In other words, I was fucked, and all because I was doing Jill a favor. I forced myself to stop looking at Renault and the guy—Philip Hale was his name—as they fought their way through the crowded room toward the bar. Maybe they would have a quick nightcap and get out of here. I tried to focus on the customer stepping up to the stand now, a tall man in a hat and a bittersweet-chocolate-brown suit that was clearly tailored to perfectly fit his lean frame, like something out of a fashion magazine.
Not the kind of guy who was alone, usually, but I hurried to seat him. If I took him upstairs, maybe Renault wouldn’t see me. “Table for one?” I chirped as I thought, Please don’t be waiting for someone.
“Great! Follow me!” I practically grabbed him by the arm and led him quickly to the stairs. “Kind of a busy night in here. It’s a bit quieter on the second floor. I’ll get you away from these crazies.” I waved the menu in the general direction of the Lord’s Ladies, who were starting a group sing-along of some kind.
“I’d like that,” he said, his voice deep. He sounded faintly amused.
Probably because I was acting so flustered. “It’s not always like this in here,” I assured him, as if it mattered. The second floor, unlike the crowded, chaotic first floor, was devoid of both TVs and singing fans and had only a few customers scattered throughout.
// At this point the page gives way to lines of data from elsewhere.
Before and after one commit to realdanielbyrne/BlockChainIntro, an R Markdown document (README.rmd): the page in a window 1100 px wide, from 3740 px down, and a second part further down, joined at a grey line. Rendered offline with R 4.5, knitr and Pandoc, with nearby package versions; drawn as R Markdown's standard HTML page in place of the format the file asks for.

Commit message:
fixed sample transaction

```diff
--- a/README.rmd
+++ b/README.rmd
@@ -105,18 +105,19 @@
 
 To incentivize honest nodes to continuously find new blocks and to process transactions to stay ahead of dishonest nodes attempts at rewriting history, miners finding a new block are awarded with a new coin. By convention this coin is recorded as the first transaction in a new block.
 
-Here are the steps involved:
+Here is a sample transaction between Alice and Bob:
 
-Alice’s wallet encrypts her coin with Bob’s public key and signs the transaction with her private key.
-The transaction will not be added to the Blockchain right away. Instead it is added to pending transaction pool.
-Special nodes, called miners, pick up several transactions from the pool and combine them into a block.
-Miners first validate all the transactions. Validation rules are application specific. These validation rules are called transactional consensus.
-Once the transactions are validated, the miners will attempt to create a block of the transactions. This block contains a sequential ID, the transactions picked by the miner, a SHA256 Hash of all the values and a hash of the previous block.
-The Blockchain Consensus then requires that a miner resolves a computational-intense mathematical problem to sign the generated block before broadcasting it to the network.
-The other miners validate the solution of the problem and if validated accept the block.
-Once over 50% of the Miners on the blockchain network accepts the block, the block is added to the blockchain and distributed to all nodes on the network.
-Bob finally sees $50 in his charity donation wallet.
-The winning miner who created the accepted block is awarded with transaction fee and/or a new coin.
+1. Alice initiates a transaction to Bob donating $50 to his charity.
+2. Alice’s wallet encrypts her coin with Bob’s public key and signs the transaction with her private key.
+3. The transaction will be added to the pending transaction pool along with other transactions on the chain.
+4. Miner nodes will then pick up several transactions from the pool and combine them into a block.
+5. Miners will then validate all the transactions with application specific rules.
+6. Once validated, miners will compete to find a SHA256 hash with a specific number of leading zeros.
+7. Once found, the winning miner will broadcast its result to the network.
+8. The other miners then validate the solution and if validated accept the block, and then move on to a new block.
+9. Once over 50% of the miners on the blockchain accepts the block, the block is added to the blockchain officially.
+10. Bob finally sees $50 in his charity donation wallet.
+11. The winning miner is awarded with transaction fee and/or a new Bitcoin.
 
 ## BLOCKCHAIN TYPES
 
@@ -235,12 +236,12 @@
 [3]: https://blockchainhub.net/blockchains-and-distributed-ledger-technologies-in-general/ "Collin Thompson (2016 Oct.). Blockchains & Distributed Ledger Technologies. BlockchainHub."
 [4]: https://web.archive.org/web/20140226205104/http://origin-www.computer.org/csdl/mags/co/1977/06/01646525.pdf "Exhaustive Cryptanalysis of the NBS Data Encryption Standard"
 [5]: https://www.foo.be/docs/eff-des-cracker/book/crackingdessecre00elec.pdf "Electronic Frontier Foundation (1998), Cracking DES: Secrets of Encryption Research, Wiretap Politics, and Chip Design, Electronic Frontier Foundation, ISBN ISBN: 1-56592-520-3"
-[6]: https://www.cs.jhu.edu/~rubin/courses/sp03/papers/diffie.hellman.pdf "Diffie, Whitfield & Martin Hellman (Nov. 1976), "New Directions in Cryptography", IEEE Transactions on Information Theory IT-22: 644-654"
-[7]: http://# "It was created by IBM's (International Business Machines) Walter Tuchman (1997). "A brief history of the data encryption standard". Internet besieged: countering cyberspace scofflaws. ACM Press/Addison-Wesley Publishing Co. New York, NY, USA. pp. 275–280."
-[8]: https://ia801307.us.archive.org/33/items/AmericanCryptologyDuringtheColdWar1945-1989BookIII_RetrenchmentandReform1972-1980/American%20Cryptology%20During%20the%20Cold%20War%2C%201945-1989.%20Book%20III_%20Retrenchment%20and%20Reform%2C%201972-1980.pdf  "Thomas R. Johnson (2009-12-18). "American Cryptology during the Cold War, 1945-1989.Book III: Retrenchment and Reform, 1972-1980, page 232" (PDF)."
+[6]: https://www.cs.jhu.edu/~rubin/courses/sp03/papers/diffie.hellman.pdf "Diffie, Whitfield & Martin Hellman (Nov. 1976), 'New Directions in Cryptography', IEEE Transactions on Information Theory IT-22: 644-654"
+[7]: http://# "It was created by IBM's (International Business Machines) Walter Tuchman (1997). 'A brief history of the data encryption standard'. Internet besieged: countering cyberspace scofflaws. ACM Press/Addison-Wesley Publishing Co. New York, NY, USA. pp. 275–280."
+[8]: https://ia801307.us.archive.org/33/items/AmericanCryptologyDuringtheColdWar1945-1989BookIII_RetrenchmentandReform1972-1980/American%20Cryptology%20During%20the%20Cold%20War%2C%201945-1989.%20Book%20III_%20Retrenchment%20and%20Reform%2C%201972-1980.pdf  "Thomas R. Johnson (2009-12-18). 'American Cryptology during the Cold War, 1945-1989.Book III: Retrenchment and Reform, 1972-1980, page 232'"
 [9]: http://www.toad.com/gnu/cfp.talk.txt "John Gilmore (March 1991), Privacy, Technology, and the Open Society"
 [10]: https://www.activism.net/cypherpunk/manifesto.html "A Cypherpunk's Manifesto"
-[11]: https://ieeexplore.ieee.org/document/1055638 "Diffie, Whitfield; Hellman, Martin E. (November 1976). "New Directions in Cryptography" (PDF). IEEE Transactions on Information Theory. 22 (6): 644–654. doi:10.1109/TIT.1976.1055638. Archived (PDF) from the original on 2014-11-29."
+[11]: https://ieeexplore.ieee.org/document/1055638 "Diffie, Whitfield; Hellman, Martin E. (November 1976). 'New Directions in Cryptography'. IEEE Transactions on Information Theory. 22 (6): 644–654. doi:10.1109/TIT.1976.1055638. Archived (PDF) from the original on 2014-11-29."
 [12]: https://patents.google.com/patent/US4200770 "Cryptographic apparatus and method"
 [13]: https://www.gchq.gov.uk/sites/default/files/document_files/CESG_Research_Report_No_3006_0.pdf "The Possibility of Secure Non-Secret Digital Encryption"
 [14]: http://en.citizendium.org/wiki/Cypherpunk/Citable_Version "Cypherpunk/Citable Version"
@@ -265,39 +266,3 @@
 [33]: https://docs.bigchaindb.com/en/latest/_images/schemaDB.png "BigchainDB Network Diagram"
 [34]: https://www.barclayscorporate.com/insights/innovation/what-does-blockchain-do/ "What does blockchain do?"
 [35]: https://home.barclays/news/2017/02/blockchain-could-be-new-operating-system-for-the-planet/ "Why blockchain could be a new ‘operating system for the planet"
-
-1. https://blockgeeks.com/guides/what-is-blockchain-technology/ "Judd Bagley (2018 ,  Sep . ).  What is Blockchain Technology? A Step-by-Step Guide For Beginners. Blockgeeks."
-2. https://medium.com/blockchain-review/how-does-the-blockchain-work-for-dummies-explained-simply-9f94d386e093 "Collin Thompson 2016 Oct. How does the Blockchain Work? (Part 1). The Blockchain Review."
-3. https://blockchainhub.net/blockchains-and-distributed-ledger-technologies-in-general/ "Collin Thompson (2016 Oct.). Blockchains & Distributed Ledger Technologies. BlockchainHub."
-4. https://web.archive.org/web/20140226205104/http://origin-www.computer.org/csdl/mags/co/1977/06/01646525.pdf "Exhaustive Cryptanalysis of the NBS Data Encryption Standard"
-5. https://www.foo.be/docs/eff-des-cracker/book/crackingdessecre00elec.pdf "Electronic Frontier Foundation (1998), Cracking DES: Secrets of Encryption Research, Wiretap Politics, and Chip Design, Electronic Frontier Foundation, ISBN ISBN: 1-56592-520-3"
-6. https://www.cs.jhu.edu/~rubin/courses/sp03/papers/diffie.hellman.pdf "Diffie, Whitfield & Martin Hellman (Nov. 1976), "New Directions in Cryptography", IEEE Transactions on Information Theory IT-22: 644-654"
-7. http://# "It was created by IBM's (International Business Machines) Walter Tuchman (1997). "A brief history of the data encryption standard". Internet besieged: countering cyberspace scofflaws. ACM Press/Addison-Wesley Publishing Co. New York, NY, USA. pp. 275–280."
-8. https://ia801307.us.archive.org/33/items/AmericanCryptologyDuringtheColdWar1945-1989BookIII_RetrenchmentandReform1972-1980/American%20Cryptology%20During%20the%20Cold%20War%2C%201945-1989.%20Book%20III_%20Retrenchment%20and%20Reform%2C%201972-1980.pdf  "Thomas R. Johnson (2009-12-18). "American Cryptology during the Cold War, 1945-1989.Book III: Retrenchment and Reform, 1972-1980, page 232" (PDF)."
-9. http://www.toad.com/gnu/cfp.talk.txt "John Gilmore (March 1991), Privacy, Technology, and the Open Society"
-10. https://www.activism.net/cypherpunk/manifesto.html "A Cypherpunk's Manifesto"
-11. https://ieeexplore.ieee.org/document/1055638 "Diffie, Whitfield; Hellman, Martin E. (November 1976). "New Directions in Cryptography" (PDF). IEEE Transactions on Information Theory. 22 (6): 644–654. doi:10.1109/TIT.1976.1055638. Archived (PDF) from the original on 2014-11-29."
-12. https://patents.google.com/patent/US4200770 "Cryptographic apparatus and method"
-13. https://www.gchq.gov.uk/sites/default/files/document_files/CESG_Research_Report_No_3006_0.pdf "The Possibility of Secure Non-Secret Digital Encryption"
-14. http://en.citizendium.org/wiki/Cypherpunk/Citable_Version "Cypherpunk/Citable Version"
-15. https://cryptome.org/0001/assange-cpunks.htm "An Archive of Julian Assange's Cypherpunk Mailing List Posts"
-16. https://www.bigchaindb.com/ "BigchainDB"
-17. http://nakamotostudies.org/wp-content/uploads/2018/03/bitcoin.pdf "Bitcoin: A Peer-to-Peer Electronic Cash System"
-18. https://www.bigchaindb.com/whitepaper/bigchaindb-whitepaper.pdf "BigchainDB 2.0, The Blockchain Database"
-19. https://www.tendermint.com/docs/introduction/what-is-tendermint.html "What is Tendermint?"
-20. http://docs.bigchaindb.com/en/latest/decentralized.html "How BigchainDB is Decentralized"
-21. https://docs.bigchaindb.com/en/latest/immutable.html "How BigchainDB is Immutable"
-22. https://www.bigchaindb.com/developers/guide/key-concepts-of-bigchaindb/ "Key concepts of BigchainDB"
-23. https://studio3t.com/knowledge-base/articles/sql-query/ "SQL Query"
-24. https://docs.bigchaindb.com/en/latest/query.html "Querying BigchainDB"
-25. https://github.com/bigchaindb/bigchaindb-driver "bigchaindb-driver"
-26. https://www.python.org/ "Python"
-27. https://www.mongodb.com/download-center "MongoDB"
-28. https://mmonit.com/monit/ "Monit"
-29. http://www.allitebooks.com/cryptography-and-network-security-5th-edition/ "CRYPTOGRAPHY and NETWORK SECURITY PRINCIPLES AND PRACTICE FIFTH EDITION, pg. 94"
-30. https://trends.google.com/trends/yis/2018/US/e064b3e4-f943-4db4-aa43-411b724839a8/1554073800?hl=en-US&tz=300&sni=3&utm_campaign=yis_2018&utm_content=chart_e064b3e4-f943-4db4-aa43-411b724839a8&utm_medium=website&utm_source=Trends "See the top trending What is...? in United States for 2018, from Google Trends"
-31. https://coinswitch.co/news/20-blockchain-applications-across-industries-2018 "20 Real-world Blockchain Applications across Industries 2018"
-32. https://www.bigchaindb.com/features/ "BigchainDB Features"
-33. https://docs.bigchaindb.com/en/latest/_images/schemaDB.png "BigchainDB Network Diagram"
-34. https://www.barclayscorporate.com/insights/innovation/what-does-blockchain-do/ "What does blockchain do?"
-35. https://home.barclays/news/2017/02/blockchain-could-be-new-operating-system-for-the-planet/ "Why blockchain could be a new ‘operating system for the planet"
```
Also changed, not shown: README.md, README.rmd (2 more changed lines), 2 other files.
A group of four women in one corner had already cashed out but had been lingering for an hour. A couple sat near the top of the stairs.
I led him all the way to a table by the windows, overlooking the street, desperate to kill as much time as possible. I had the funny urge to pull out his chair for him, as if this were a white-tablecloth kind of place, but I hung back until he seated himself. He had a topcoat folded over his arm, and he hung it over the back of his chair, put his hat on the wide sill of the window, then sat. I set the menu down in front of him.
“The kitchen is already closed,” I said, going into my automatic “after 10:00 p.m.” patter, “but the full list of cocktails is of course available, as are the selections on the dessert menu.” I turned the menu over to the list of desserts. “Today’s sorbet is passion fruit.”
“Passion fruit?” he asked, one eyebrow raised like he was skeptical of it.
“Nah,” I joked. “That’s the name of my Lord Lightning cover band.”
That made him laugh. In the streetlamps that shone through the window, I couldn’t tell the color of his eyes, blue, hazel, green? The light from outside was stark and bluish compared to the soft amber lights in the bar, making his cheekbones look impossibly sharp. His hair was dangerously blond, almost white, and cropped close to his head. His age was impossible to gauge; he could’ve been a young forty or a haunted twenty. He was gorgeous and striking and his voice had a slight British tinge to it as he said, “Oh, just try to work it into every conversation, do you?”